Over the next 10 years, Engle restored a variety of high performance Mustangs, including several Shelby GT-500s.

“Carroll Shelby is a real legend,” says Jason. “He has a wonderful name in this industry, and he’s a wonderful man. I am a diehard fan. We’ve rebuilt several Shelbys, and I have an all-original unrestored 1967 GT-500 sitting at home in my garage.

“I met Mr. Shelby when he complimented me on a few cars I had done,” he says. “Later, we ran into each other in 2011 and had a real conversation. I told him that I’d love to design my own car for him and, amazingly, he said, ‘Let’s do this.’ We drew up a deal within a week.”

Classic Recreations’ finished Shelby Mustang GT-500 is a true king of the road.

Now, Classic Recreations is the only licensed builder of Shelby Mustang GT-350s and GT-500s in the world. Each Mustang comes with Carroll Shelby’s signature embroidered on the dash and into the seats. The cars are designed with modern conveniences, such as rack and pinion steering, wishbone-style suspension, fuel injection, air conditioning, Bluetooth audio and other modern touches, while still holding true to the looks and styling of an original all-American muscle car.

“Our rebuilt Mustangs handle so much better now than the original cars,” says Preston Lindsay, business manager at Classic Recreations. “The old cars used to flop around like a dead fish. Our cars handle like a modern sports car, with classic Shelby Mustang styling.”

As Classic Recreations’ reputation grew, so did its orders – and, consequently, its employee count. Staffed by self-asserted “car guys,” the company is housed in a small multi-building complex just north of downtown Yukon and only blocks from the world-famous Route 66.

“Everyone who works here is a car guy,” says Lindsay. “Once they have built up a level of trust, they are able to come in here and work on their own cars on the weekend. They are real craftsmen.”

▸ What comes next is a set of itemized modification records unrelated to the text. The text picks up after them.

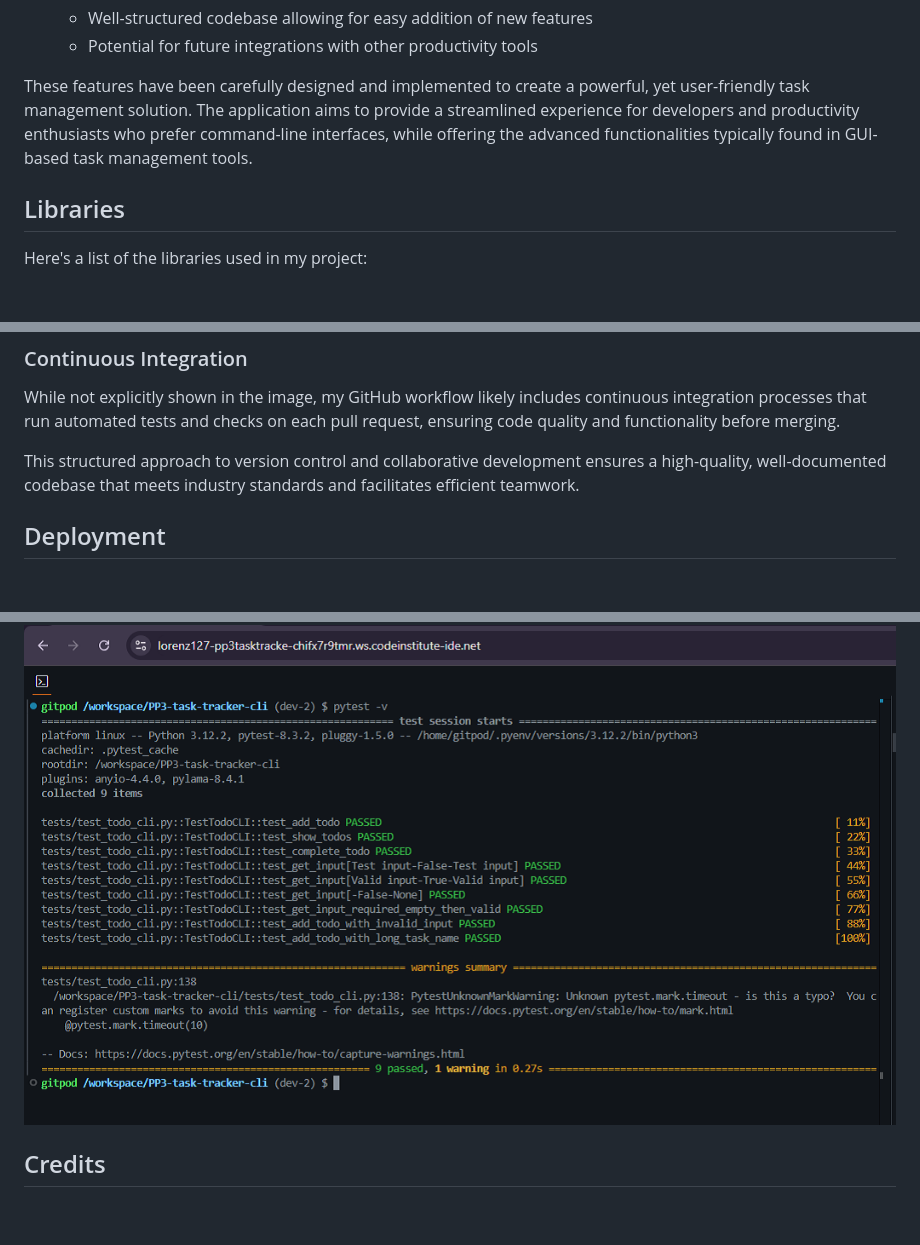
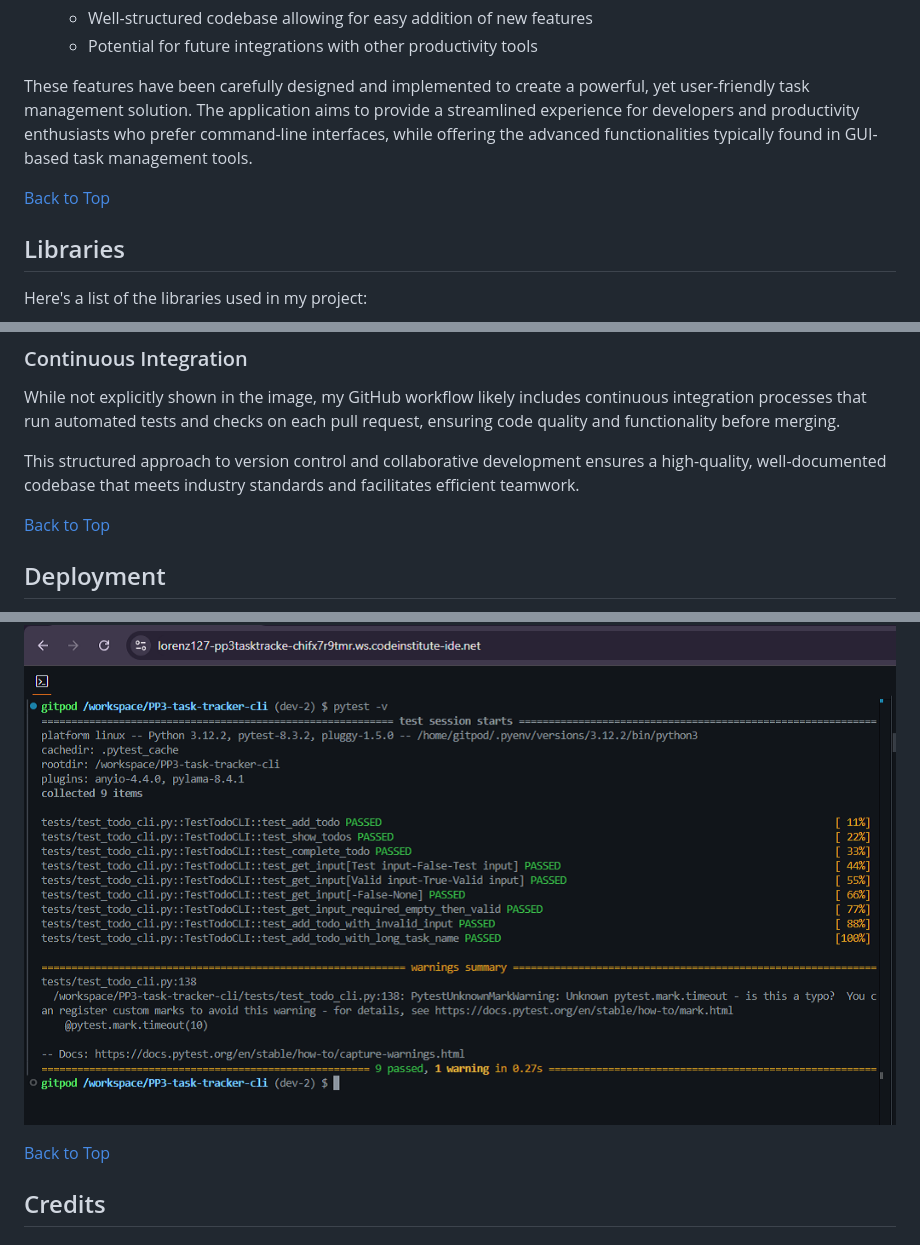
Before and after one commit to Lorenz-127/PP3-task-tracker-cli, a Markdown page: docs/README.md, 3 parts joined by grey strips. GitHub-like rendering; blank space fills up the shorter version.

```diff
--- a/docs/README.md
+++ b/docs/README.md
@@ -286,6 +293,8 @@ The Task Tracker CLI Application offers a robust set of features designed to enh
 
 These features have been carefully designed and implemented to create a powerful, yet user-friendly task management solution. The application aims to provide a streamlined experience for developers and productivity enthusiasts who prefer command-line interfaces, while offering the advanced functionalities typically found in GUI-based task management tools.
 
+[Back to Top](#table-of-contents)
+
 ## Libraries
 
 Here's a list of the libraries used in my project:
@@ -410,6 +421,8 @@ My development process heavily utilizes pull requests for code review and integr
 While not explicitly shown in the image, my GitHub workflow likely includes continuous integration processes that run automated tests and checks on each pull request, ensuring code quality and functionality before merging.
 
 This structured approach to version control and collaborative development ensures a high-quality, well-documented codebase that meets industry standards and facilitates efficient teamwork.
+
+[Back to Top](#table-of-contents)
 
 ## Deployment
 
@@ -480,6 +493,8 @@ Example:
 
 ![auto-test-cli](/resources/auto_test_cli.png)
 
+[Back to Top](#table-of-contents)
+
 ## Credits
 
 ### Content
```
Also changed, not shown: other parts of docs/README.md (+16 -12 lines).
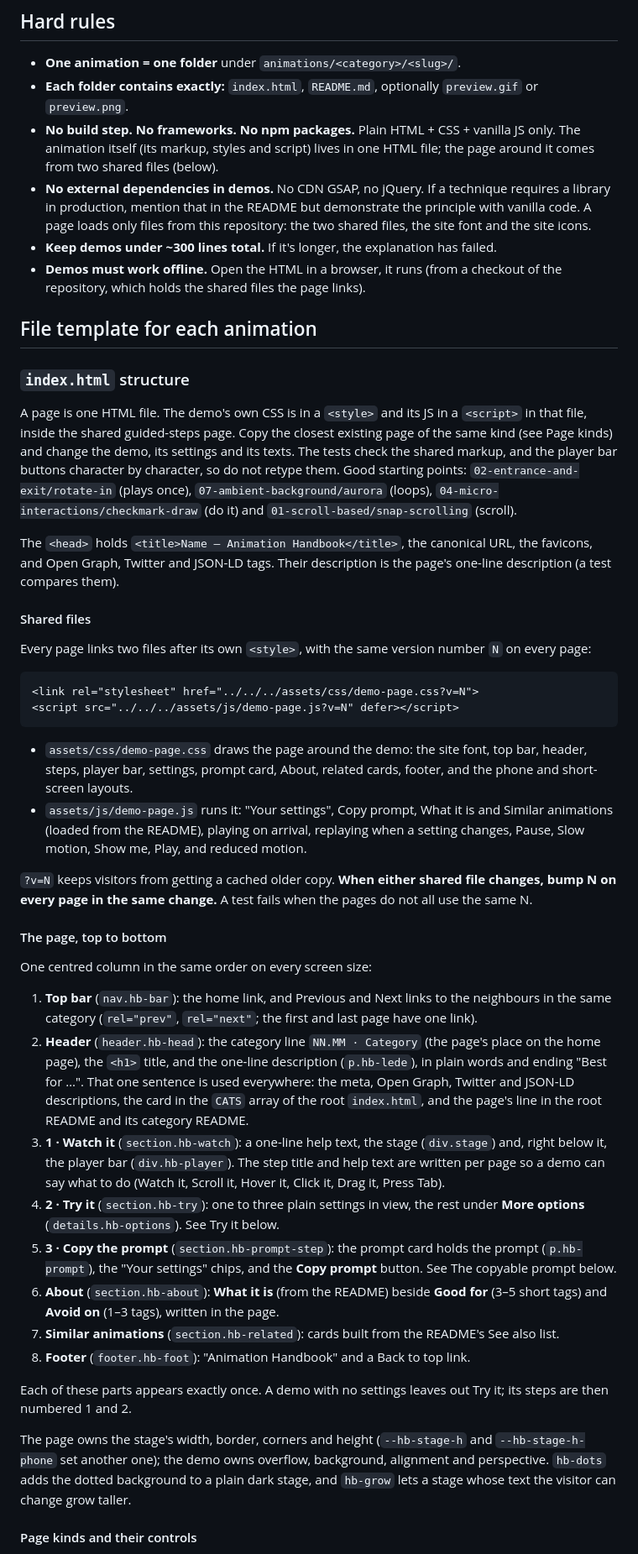
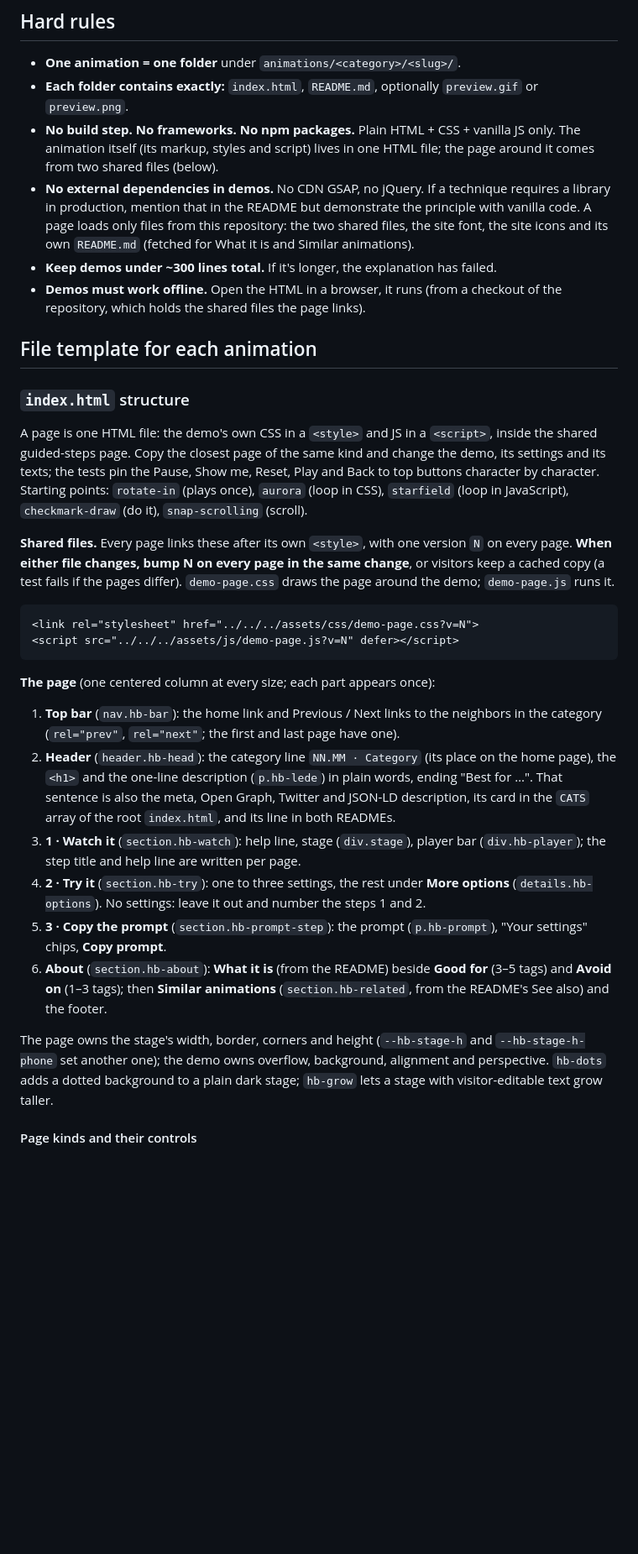
Before and after one commit to matinmonshizadeh/animation-handbook, a Markdown page: CLAUDE.md, the part around one of its changes. Shown at 84% size. GitHub-like rendering; blank space fills up the shorter version.

Commit message:
docs: tighten CLAUDE.md and apply the review fixes

````diff
--- a/CLAUDE.md
+++ b/CLAUDE.md
@@ -16,8 +16,9 @@ prompt to paste into an AI assistant, so the site itself shows no code.
   in one HTML file; the page around it comes from two shared files (below).
 - **No external dependencies in demos.** No CDN GSAP, no jQuery. If a
   technique requires a library in production, mention that in the README
-  but demonstrate the principle with vanilla code. A page loads only files from
-  this repository: the two shared files, the site font and the site icons.
+  but demonstrate the principle with vanilla code. A page loads only files
+  from this repository: the two shared files, the site font, the site icons
+  and its own `README.md` (fetched for What it is and Similar animations).
 - **Keep demos under ~300 lines total.** If it's longer, the explanation
   has failed.
 - **Demos must work offline.** Open the HTML in a browser, it runs (from a
@@ -26,72 +27,40 @@ prompt to paste into an AI assistant, so the site itself shows no code.
 ## File template for each animation
 
 ### `index.html` structure
-A page is one HTML file. The demo's own CSS is in a `<style>` and its JS in a
-`<script>` in that file, inside the shared guided-steps page. Copy the closest
-existing page of the same kind (see Page kinds) and change the demo, its settings
-and its texts. The tests check the shared markup, and the player bar buttons
-character by character, so do not retype them. Good starting points:
-`02-entrance-and-exit/rotate-in` (plays once), `07-ambient-background/aurora`
-(loops), `04-micro-interactions/checkmark-draw` (do it) and
-`01-scroll-based/snap-scrolling` (scroll).
+A page is one HTML file: the demo's own CSS in a `<style>` and JS in a `<script>`, inside the shared
+guided-steps page. Copy the closest page of the same kind and change the demo, its settings and its
+texts; the tests pin the Pause, Show me, Reset, Play and Back to top buttons character by character.
+Starting points: `rotate-in` (plays once), `aurora` (loop in CSS), `starfield` (loop in JavaScript),
+`checkmark-draw` (do it), `snap-scrolling` (scroll).
 
-The `<head>` holds `<title>Name — Animation Handbook</title>`, the canonical
-URL, the favicons, and Open Graph, Twitter and JSON-LD tags. Their description
-is the page's one-line description (a test compares them).
-
-#### Shared files
-Every page links two files after its own `<style>`, with the same version
-number `N` on every page:
+**Shared files.** Every page links these after its own `<style>`, with one version `N` on every page.
+**When either file changes, bump N on every page in the same change**, or visitors keep a cached copy (a
+test fails if the pages differ). `demo-page.css` draws the page around the demo; `demo-page.js` runs it.
 
 ```html
 <link rel="stylesheet" href="../../../assets/css/demo-page.css?v=N">
 <script src="../../../assets/js/demo-page.js?v=N" defer></script>
 ```
 
-- `assets/css/demo-page.css` draws the page around the demo: the site font,
-  top bar, header, steps, player bar, settings, prompt card, About, related
-  cards, footer, and the phone and short-screen layouts.
-- `assets/js/demo-page.js` runs it: "Your settings", Copy prompt, What it is and
-  Similar animations (loaded from the README), playing on arrival, replaying
-  when a setting changes, Pause, Slow motion, Show me, Play, and reduced motion.
+**The page** (one centered column at every size; each part appears once):
+1. **Top bar** (`nav.hb-bar`): the home link and Previous / Next links to the neighbors in the category
+   (`rel="prev"`, `rel="next"`; the first and last page have one).
+2. **Header** (`header.hb-head`): the category line `NN.MM · Category` (its place on the home page), the
+   `<h1>` and the one-line description (`p.hb-lede`) in plain words, ending "Best for …". That sentence is
+   also the meta, Open Graph, Twitter and JSON-LD description, its card in the `CATS` array of the root
+   `index.html`, and its line in both READMEs.
+3. **1 · Watch it** (`section.hb-watch`): help line, stage (`div.stage`), player bar (`div.hb-player`); the
+   step title and help line are written per page.
+4. **2 · Try it** (`section.hb-try`): one to three settings, the rest under **More options**
+   (`details.hb-options`). No settings: leave it out and number the steps 1 and 2.
+5. **3 · Copy the prompt** (`section.hb-prompt-step`): the prompt (`p.hb-prompt`), "Your settings" chips,
+   **Copy prompt**.
+6. **About** (`section.hb-about`): **What it is** (from the README) beside **Good for** (3–5 tags) and
+   **Avoid on** (1–3 tags); then **Similar animations** (`section.hb-related`, from the README's See also)
+   and the footer.
 
-`?v=N` keeps visitors from getting a cached older copy. **When either shared
-file changes, bump N on every page in the same change.** A test fails when the
-pages do not all use the same N.
-
-#### The page, top to bottom
-One centred column in the same order on every screen size:
-
-1. **Top bar** (`nav.hb-bar`): the home link, and Previous and Next links to the
-   neighbours in the same category (`rel="prev"`, `rel="next"`; the first and
-   last page have one link).
-2. **Header** (`header.hb-head`): the category line `NN.MM · Category` (the
-   page's place on the home page), the `<h1>` title, and the one-line
-   description (`p.hb-lede`), in plain words and ending "Best for …". That one
-   sentence is used everywhere: the meta, Open Graph, Twitter and JSON-LD
-   descriptions, the card in the `CATS` array of the root `index.html`, and the
-   page's line in the root README and its category README.
-3. **1 · Watch it** (`section.hb-watch`): a one-line help text, the stage
-   (`div.stage`) and, right below it, the player bar (`div.hb-player`). The step
-   title and help text are written per page so a demo can say what to do
-   (Watch it, Scroll it, Hover it, Click it, Drag it, Press Tab).
-4. **2 · Try it** (`section.hb-try`): one to three plain settings in view, the
-   rest under **More options** (`details.hb-options`). See Try it below.
-5. **3 · Copy the prompt** (`section.hb-prompt-step`): the prompt card holds the
-   prompt (`p.hb-prompt`), the "Your settings" chips, and the **Copy prompt**
-   button. See The copyable prompt below.
-6. **About** (`section.hb-about`): **What it is** (from the README) beside
-   **Good for** (3–5 short tags) and **Avoid on** (1–3 tags), written in the page.
-7. **Similar animations** (`section.hb-related`): cards built from the README's
-   See also list.
-8. **Footer** (`footer.hb-foot`): "Animation Handbook" and a Back to top link.
-
-Each of these parts appears exactly once. A demo with no settings leaves out Try
-it; its steps are then numbered 1 and 2.
-
-The page owns the stage's width, border, corners and height (`--hb-stage-h`
-and `--hb-stage-h-phone` set another one); the demo owns overflow, background,
-alignment and perspective. `hb-dots` adds the dotted background to a plain dark
-stage, and `hb-grow` lets a stage whose text the visitor can change grow taller.
+The page owns the stage's width, border, corners and height (`--hb-stage-h` and `--hb-stage-h-phone` set
+another one); the demo owns overflow, background, alignment and perspective. `hb-dots` adds a dotted
+background to a plain dark stage; `hb-grow` lets a stage with visitor-editable text grow taller.
 
 #### Page kinds and their controls
````
Also changed, not shown: other parts of CLAUDE.md (+94 -158 lines).
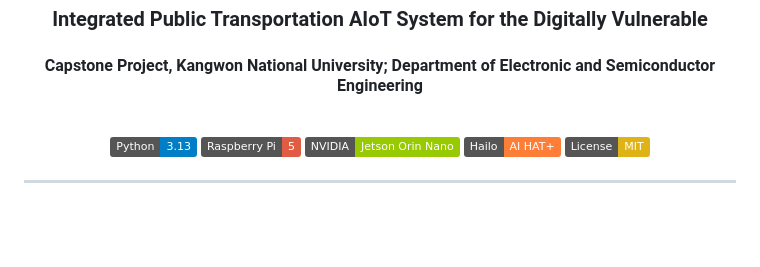
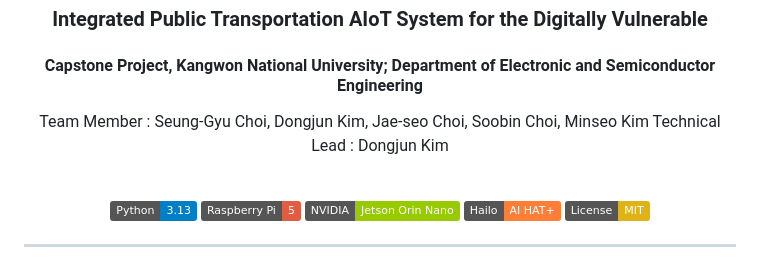
Before and after one commit to dongjunkim-eecs/on-ieum, a Markdown page: README.md, the part around the change. Drawn GitHub-style; badges without logos; blank space fills up the shorter version.

```diff
--- a/README.md
+++ b/README.md
@@ -5,6 +5,9 @@
 ### Integrated Public Transportation AIoT System for the Digitally Vulnerable
 
 #### Capstone Project, Kangwon National University; Department of Electronic and Semiconductor Engineering
+
+Team Member : Seung-Gyu Choi, Dongjun Kim, Jae-seo Choi, Soobin Choi, Minseo Kim
+Technical Lead : Dongjun Kim
 
 <br>
 
```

This enthusiasm is easy to see in the parking lot of Classic Recreations, where you can spot beautifully crafted antique Chevy pickups, old Land Cruisers and other employee projects in various stages of restoration.

(left) Classic Recreations owner Jason Engle (right) Mustang bodies waiting for a new life

Yet Engle has another interest that equals his passion for Mustangs: In 2013, he and his wife became foster parents for Oklahoma children. “We had an extra bedroom in our house, and I thought we should put it to use. We already have three kids and wanted to provide a good home for other children in need.”

After experiencing the trials, tribulations and joys of becoming a foster parent, Engle saw the crushing need of getting more Oklahoma families involved with the foster system. He recently partnered with Oklahoma’s Department of Human Services on a plan to educate and attract families to participate in foster care.

He hatched a plan to set up a DHS booth at local Oklahoma car shows, and volunteers to bring one of his beautifully rebuilt Mustangs to the booth as a way to attract “car guys,” thereby allowing DHS employees to talk to car builders about becoming a foster family.

“If a guy and his wife are devoted enough to build their own custom car, I feel they would be devoted enough to be a great foster family,” says Engle. So far, the plan is working out beyond expectations. “We have already recruited several families into the DHS foster system, and we have six shows planned for the coming year.”

So stopping by a local Oklahoma classic car show and visiting the DHS booth gives you the chance to talk to Engle about his two passions: Shelby Mustang cars and Oklahoma foster care.